Those who do this include the saints and many others yet to be canonized. The history of the Church is replete with great men and women who faced up to the challenge. So that “even in so-called Christian ages, an individual like Otto of Bamberg can show the emperor and Christendom the real meaning of mission.”
Maximilian Kolbe in Auschwitz. Madeleine Debrel under communism. Such wonderful people and many others “have given testimony in concentration camps, in trials, in the gulag Archipelago to the innermost essence of what we mean by ‘Church’; they have done this with a clarity of word and action that reduced even the most malicious adversary to silence.”

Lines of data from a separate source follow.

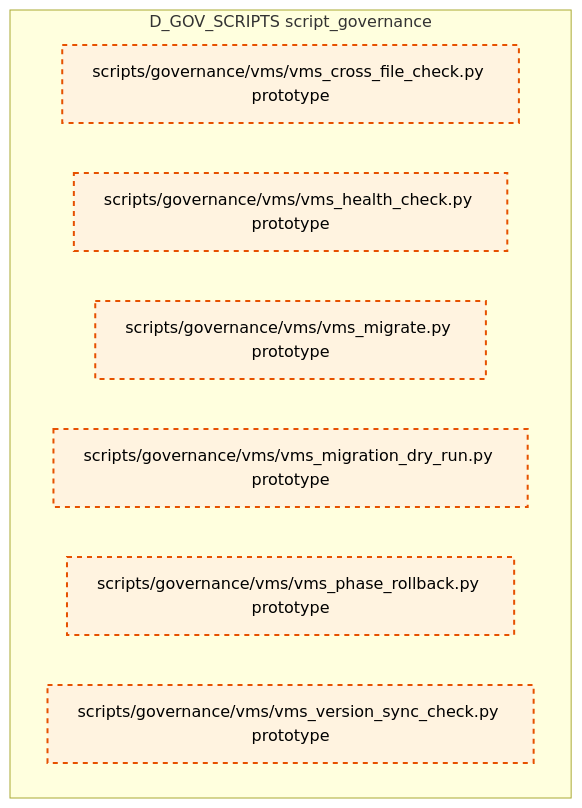
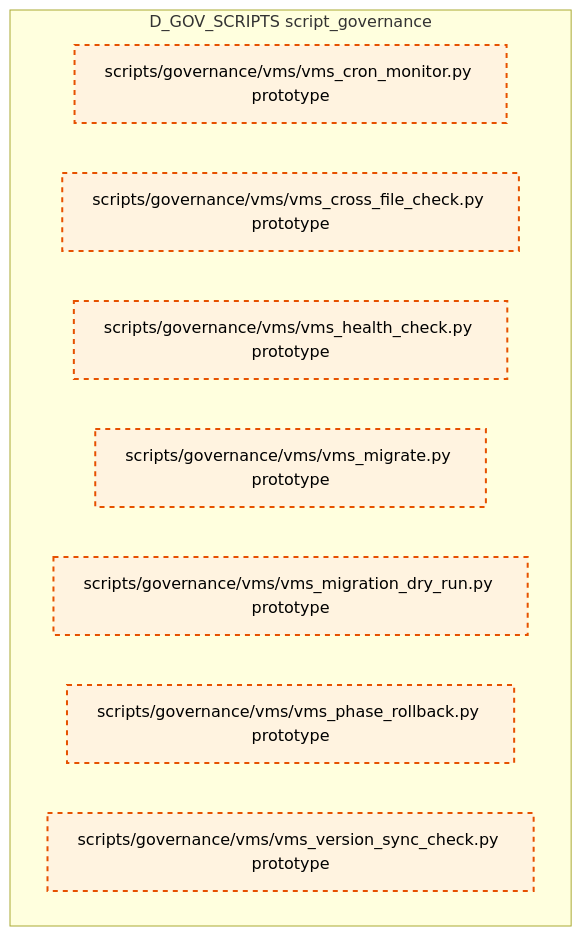
One commit to xuanFelixVan/ZephyrAlpha changed diagram 15 of 15 in docs/02_enterprise_architecture/02_domain_architecture_docs/37_d_gov_scripts.md. Above: the diagram before and after it, drawn with Mermaid. The commit also changed other lines of this file and 97 other files, not shown here.

````diff
--- a/docs/02_enterprise_architecture/02_domain_architecture_docs/37_d_gov_scripts.md
+++ b/docs/02_enterprise_architecture/02_domain_architecture_docs/37_d_gov_scripts.md
@@ -1029,16 +1025,17 @@
 ```mermaid
 graph TD
     subgraph D_GOV_SCRIPTS["D_GOV_SCRIPTS script_governance"]
+        scripts_governance_vms_vms_cron_monitor_py["scripts/governance/vms/vms_cron_monitor.py prototype"]
         scripts_governance_vms_vms_cross_file_check_py["scripts/governance/vms/vms_cross_file_check.py prototype"]
         scripts_governance_vms_vms_health_check_py["scripts/governance/vms/vms_health_check.py prototype"]
         scripts_governance_vms_vms_migrate_py["scripts/governance/vms/vms_migrate.py prototype"]
         scripts_governance_vms_vms_migration_dry_run_py["scripts/governance/vms/vms_migration_dry_run.py prototype"]
         scripts_governance_vms_vms_phase_rollback_py["scripts/governance/vms/vms_phase_rollback.py prototype"]
         scripts_governance_vms_vms_version_sync_check_py["scripts/governance/vms/vms_version_sync_check.py prototype"]
     end
     classDef production fill:#e1f5fe,stroke:#01579b,stroke-width:2px,color:#000
     classDef design fill:#fff3e0,stroke:#e65100,stroke-width:2px,color:#000,stroke-dasharray: 5 5
     classDef external_prod fill:#e8f5e9,stroke:#1b5e20,stroke-width:1px,color:#000
     classDef external_design fill:#fce4ec,stroke:#880e4f,stroke-width:1px,color:#000,stroke-dasharray: 5 5
-    class scripts_governance_vms_vms_cross_file_check_py,scripts_governance_vms_vms_health_check_py,scripts_governance_vms_vms_migrate_py,scripts_governance_vms_vms_migration_dry_run_py,scripts_governance_vms_vms_phase_rollback_py,scripts_governance_vms_vms_version_sync_check_py design
+    class scripts_governance_vms_vms_cron_monitor_py,scripts_governance_vms_vms_cross_file_check_py,scripts_governance_vms_vms_health_check_py,scripts_governance_vms_vms_migrate_py,scripts_governance_vms_vms_migration_dry_run_py,scripts_governance_vms_vms_phase_rollback_py,scripts_governance_vms_vms_version_sync_check_py design
 ```
````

Terrible possibilities also arise, however, “where the witness has to accept a commission to give testimony from a Church that no longer utters a clearly discernible call.” Of course, there are the experiences of the great figures like Athanasius and others. But von Balthasar turned specifically to situations that are “reminiscent of that in which Kierkegaard found himself; in a national Church that had fallen into liberalism.” This latter condition can arise because the Church authorities have made “a pact with anti-Christian power structures.” Or it might be due to a situation of terror where the authorities cannot act.

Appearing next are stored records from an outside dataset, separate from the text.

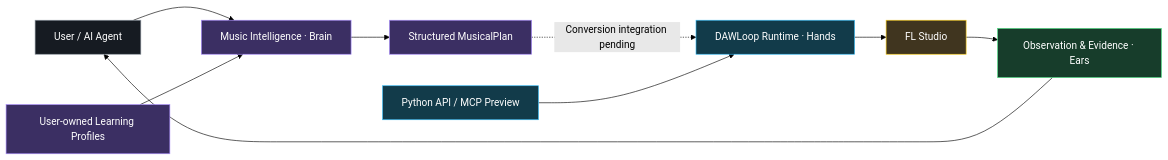
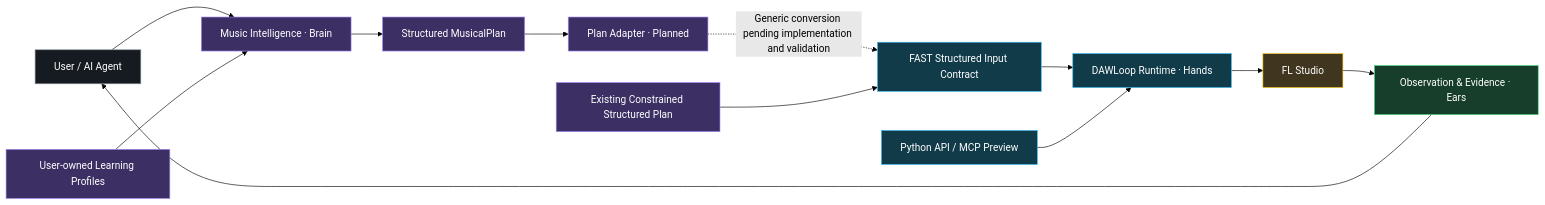
The diagram in README.en.md (ryurikoneko/DAWLoop), drawn with Mermaid (forest theme) before and after one commit. The commit also changed other lines of this file and 1 other file, not shown here.

Commit message:
docs: distinguish planned adapter from existing FAST input

````diff
--- a/README.en.md
+++ b/README.en.md
@@ -15,21 +15,24 @@
 ```mermaid
 flowchart LR
     A["User / AI Agent"] --> B["Music Intelligence · Brain"]
     G["User-owned Learning Profiles"] --> B
     B --> C["Structured MusicalPlan"]
-    C -. "Conversion integration pending" .-> D["DAWLoop Runtime · Hands"]
+    C --> P["Plan Adapter · Planned"]
+    P -. "Generic conversion pending implementation and validation" .-> I["FAST Structured Input Contract"]
+    S["Existing Constrained Structured Plan"] --> I
+    I --> D["DAWLoop Runtime · Hands"]
     H["Python API / MCP Preview"] --> D
     D --> E["FL Studio"]
     E --> F["Observation & Evidence · Ears"]
     F --> A
     classDef agent fill:#161b22,stroke:#8b949e,color:#fff;
     classDef music fill:#3b2f63,stroke:#a78bfa,color:#fff;
     classDef runtime fill:#123b4a,stroke:#38bdf8,color:#fff;
     classDef daw fill:#40351f,stroke:#facc15,color:#fff;
     classDef evidence fill:#173d2b,stroke:#4ade80,color:#fff;
     class A agent;
-    class B,C,G music;
-    class D,H runtime;
+    class B,C,G,P,S music;
+    class D,H,I runtime;
     class E daw;
     class F evidence;
 ```
````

In this context, von Balthasar posed the very salient question: “with whom is the individual to align himself in such a situation in order not to fall into the danger of being a martyr to his own cause or for the sake of his own imaginary orthodoxy?” He was very clear that this does not apply to someone who refuses to accept the decisions of a council or particular papal teaching. That is a personal problem and not what we are considering here. But going back to the question, von Balthasar’s own answer is: “it must suffice if there is the will to keep a lookout for [the word and the Cross] and steer by it; under such circumstances, this will must serve the Catholic as a compass.”
Practically, this means “the individual has to represent the Church without being adequately seconded by the Church herself.” He went on to expand his description of the position with eloquence.

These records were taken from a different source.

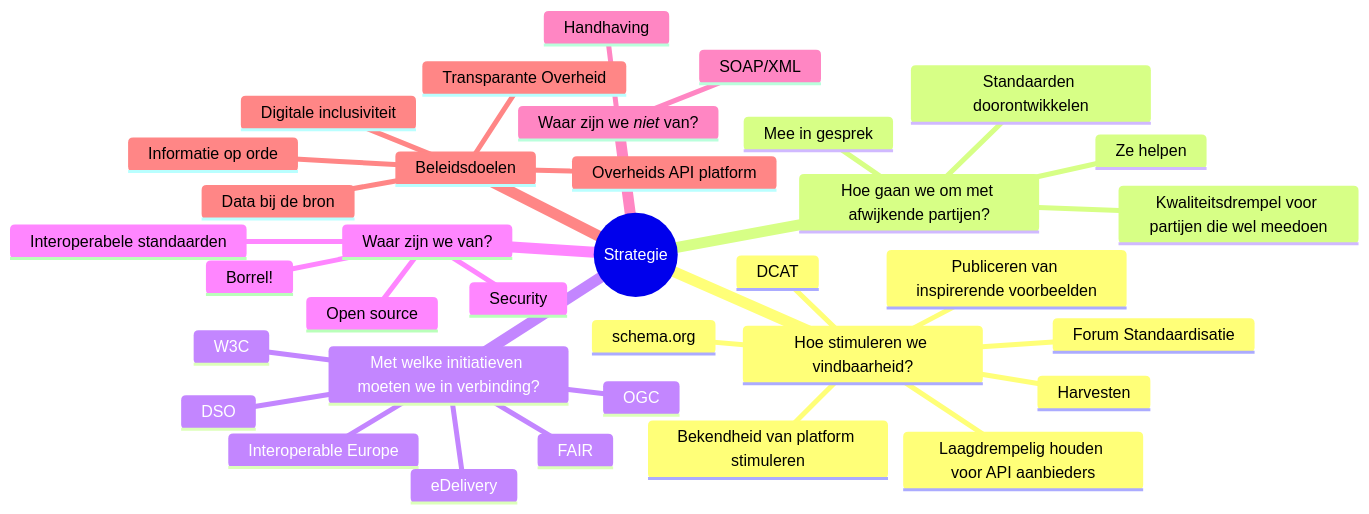
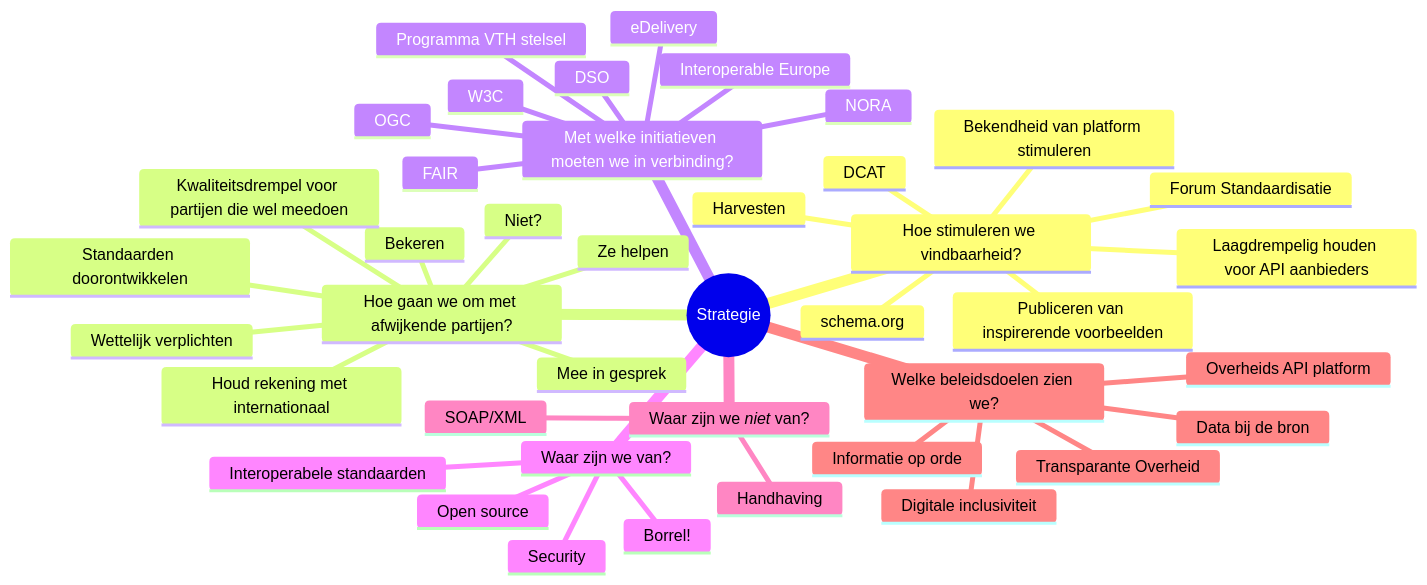
Before and after one commit to Geonovum/KP-APIs: the diagram in overleggen/Werkgroep API strategie en beleid/Gebruikerswensen/mindmap.md, drawn with Mermaid.

Commit message:
Update mindmap.md
Vragen uitgeschreven en een paar ideeën toegevoegd

````diff
--- a/overleggen/Werkgroep API strategie en beleid/Gebruikerswensen/mindmap.md
+++ b/overleggen/Werkgroep API strategie en beleid/Gebruikerswensen/mindmap.md
@@ -4,38 +4,44 @@
 ```mermaid
 mindmap
   root((Strategie))
     Hoe stimuleren we vindbaarheid?
       Bekendheid van platform stimuleren
       DCAT
       Forum Standaardisatie
       Harvesten
       Laagdrempelig houden voor API aanbieders
       Publiceren van inspirerende voorbeelden
       schema.org
     Hoe gaan we om met afwijkende partijen?
+      Bekeren
+      Houd rekening met internationaal
       Kwaliteitsdrempel voor partijen die wel meedoen
       Mee in gesprek
+      Niet?
       Standaarden doorontwikkelen
+      Wettelijk verplichten
       Ze helpen
     Met welke initiatieven moeten we in verbinding?
       DSO
       eDelivery
       FAIR
       Interoperable Europe
+      NORA
       OGC
+      Programma VTH stelsel
       W3C
     Waar zijn we van?
       Borrel!
       Interoperabele standaarden
       Open source
       Security
     Waar zijn we *niet* van?
       SOAP/XML
       Handhaving
-    Beleidsdoelen
+    Welke beleidsdoelen zien we?
       Data bij de bron
       Digitale inclusiviteit
       Informatie op orde
       Overheids API platform
       Transparante Overheid
 ```
````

Hans Urs von Balthasar
He speaks of “the bitter experience of individuals who find themselves deprived of. . .companionship, not as a result of external force, but because of a substantial, inner lack of genuine Church fellowship.” That has, for example, driven the founders of new religious orders. In their cases, what their activity resulted in, often in the face of resistance by the authorities, was the concrete establishment of Church unity. The authorities represent the Church’s formal authority that “in itself is indispensable” even if it not being exercised at that point. Von Balthasar noted that in practical terms, the Church authorities might in fact become acquiescent when confronted by a hostile culture and cease to exercise their leadership.
Returning to the individual: “understanding himself within the context of Christ’s act and message, the Christian individual has the perspective from which he can ‘move the world’, even if he perishes in doing so.” In other words, the Christian is equipped with the standard of authentic life and is facing modern men “who have lost sense of measure and standard.”
It’s interesting that such an individual takes the fullness of Christ seriously and in the process discovers the meaning of his/her own life too. This is the only understanding that can adequately respond to what von Balthasar calls the “fallen notion of ‘freedom’.” Conceptually, this modern notion starts in the wrong place when it starts with a kind of “inert autonomy” in which “there is no path to the religious dimension.”
In fact, real freedom, true mastery over oneself involves “genuine religious awareness.” It includes these elements even if “they have been consigned to neglect and oblivion.” As it becomes more defined, “there is the awareness … [of] having been addressed by a free, loving Thou” who calls us to respond.
This divine Thou is the one with whom we live life. The culture or individuals who confront us are not divine and so will pass away. They do not have the measure of life that appeared in Christ. And we know that a the end of the day: “You shall receive power when the Holy Spirit has come upon you and you shall be my witnesses. . .to the end of the earth.”(Acts 1:8)
Thank you Hans Urs von Balthasar!